  • 1 cassĭs in Gaffiot, Félix (1934) Dictionnaire Illustré Latin-Français, Hachette: “271/1”
  • cassis in Harry Thurston Peck, editor (1898) Harper's Dictionary of Classical Antiquities, New York: Harper & Brothers
  • cassis in William Smith et al., editor (1890) A Dictionary of Greek and Roman Antiquities, London: William Wayte. G. E. Marindin
  • cassis¹” on page 281/2 of the Oxford Latin Dictionary (1st ed., 1968–82)

Etymology 2[edit]

The origin is uncertain. Probably connected with catēna (chain).[1]

Pokorny derives from Proto-Indo-European *kat- (to link or weave together).[2]

Martirosyan connects cassis and catēna with Old Armenian ցանց (cʿancʿ, casting-net) and derives all from a Mediterranean substrate.[3]


cassis m

  1. hunting-net
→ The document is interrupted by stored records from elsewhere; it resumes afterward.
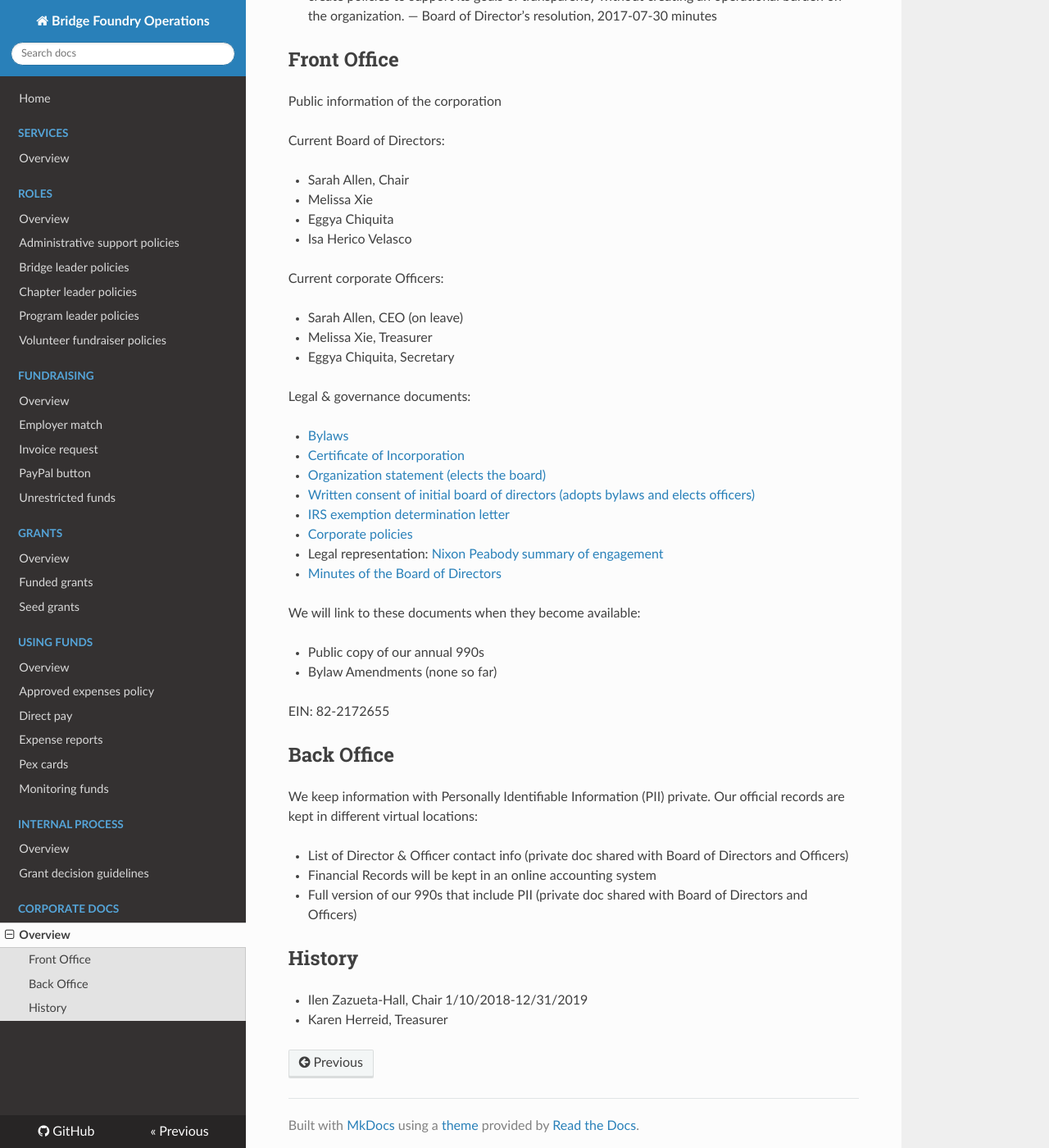
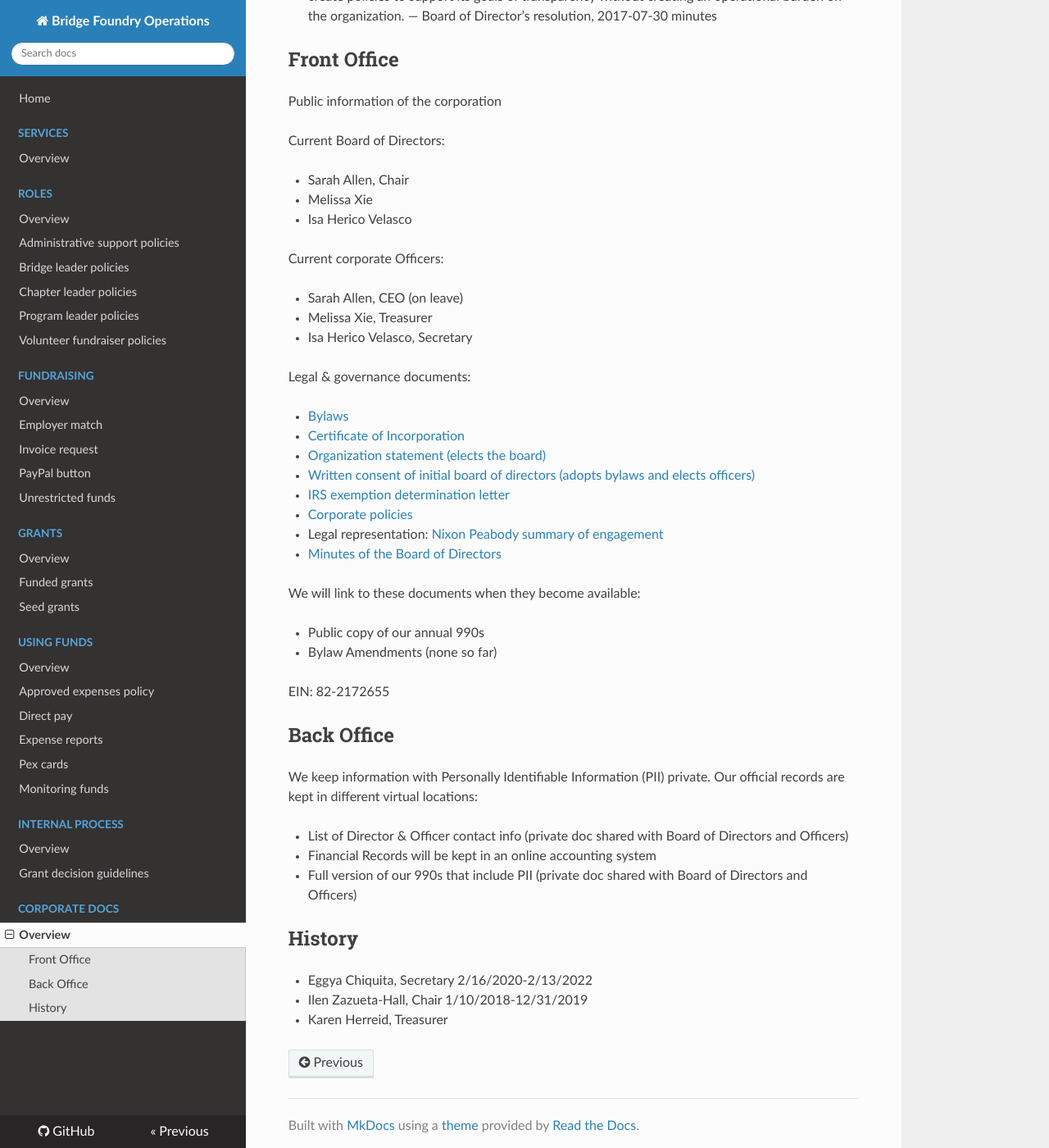
Before and after one commit to Satsaimistoowqp/bridgefoundry-operations, an MkDocs documentation site: the page built from docs/corporate-docs/README.md, in a window 1280 px wide and 1400 px high, scrolled down 224 px. Shown: the whole window at 82% size. Built offline with MkDocs 1.6.1, drawn with Linux system fonts in a browser that asks for light colours; nearby versions of some CDN libraries; old or Windows-style settings are respelled for this version of MkDocs.

Commit message:
update org chart

```diff
--- a/docs/corporate-docs/README.md
+++ b/docs/corporate-docs/README.md
@@ -11,14 +11,13 @@ Current Board of Directors:
 
 * Sarah Allen, Chair
 * Melissa Xie
-* Eggya Chiquita
 * Isa Herico Velasco
 
 Current corporate Officers:
 
 * Sarah Allen, CEO (on leave)
 * Melissa Xie, Treasurer
-* Eggya Chiquita, Secretary
+* Isa Herico Velasco, Secretary
 
 Legal & governance documents:
 
@@ -48,5 +47,6 @@ We keep information with Personally Identifiable Information (PII) private.  Our
 
 ## History
 
+* Eggya Chiquita, Secretary 2/16/2020-2/13/2022
 * Ilen Zazueta-Hall, Chair 1/10/2018-12/31/2019
 * Karen Herreid, Treasurer
```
  1. ^
    1. REDIRECT Template:R:De Vaan 2008
  2. ^ Pokorny, Julius (1959) Indogermanisches etymologisches Wörterbuch [Indo-European Etymological Dictionary] (in German), volume II, Bern, München: Francke Verlag, page 534
  3. ^ Martirosyan, Hrach (2016), “Mediterranean substrate words in Armenian: two etymologies”, in Bjarne Simmelkjær Sandgaard Hansen, Benedicte Nielsen Whitehead, Thomas Olander & Birgit Anette Olsen, editors, Etymology and the European Lexicon. Proceedings of the 14th Fachtagung of the Indogermanische Gesellschaft, Copenhagen, 17-22 September 2012[1], Wiesbaden: Reichert Verlag, page 294